EXERCISE AIM
Within the listing below, how many lines hold the string "pbastide"? Only the number should be given.
================
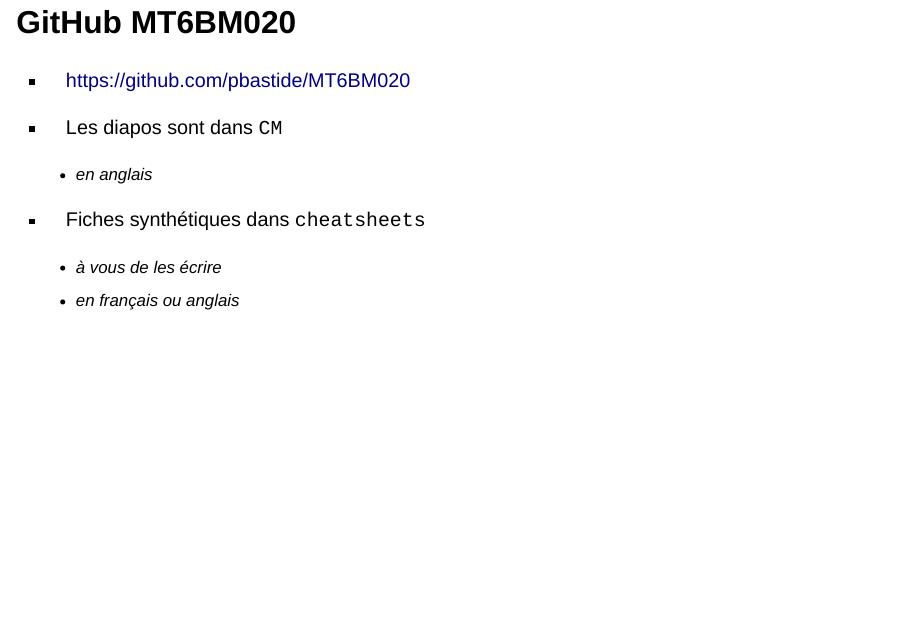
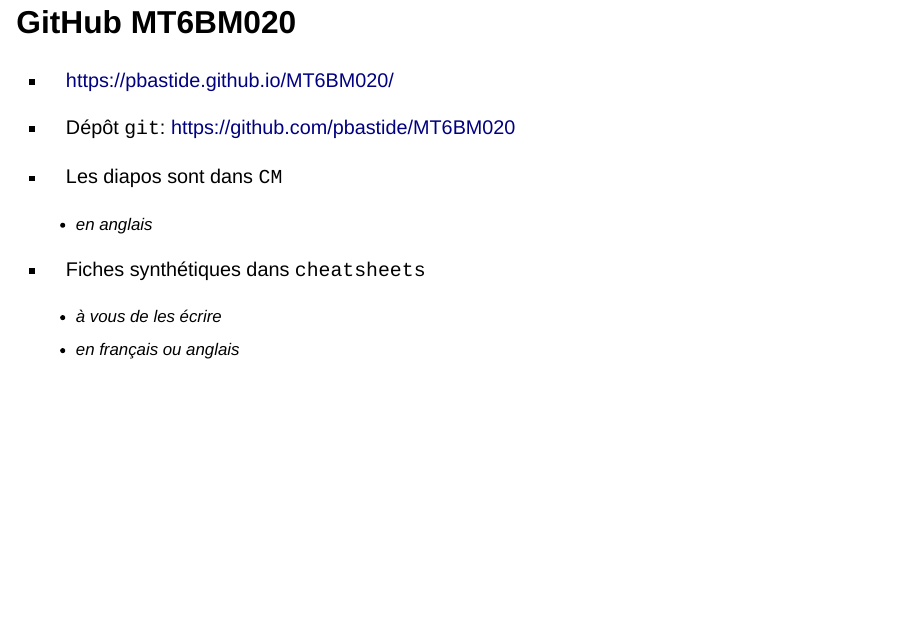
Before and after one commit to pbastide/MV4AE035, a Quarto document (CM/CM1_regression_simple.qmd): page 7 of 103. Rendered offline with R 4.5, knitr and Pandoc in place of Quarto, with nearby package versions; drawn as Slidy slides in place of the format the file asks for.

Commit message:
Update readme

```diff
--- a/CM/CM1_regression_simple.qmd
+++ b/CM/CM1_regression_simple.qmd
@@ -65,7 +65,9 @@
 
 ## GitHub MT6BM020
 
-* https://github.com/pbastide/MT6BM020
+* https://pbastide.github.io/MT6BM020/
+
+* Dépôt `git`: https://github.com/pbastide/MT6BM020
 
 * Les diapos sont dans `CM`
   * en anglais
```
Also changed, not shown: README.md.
================
SOLUTION TO THIS PROBLEM
4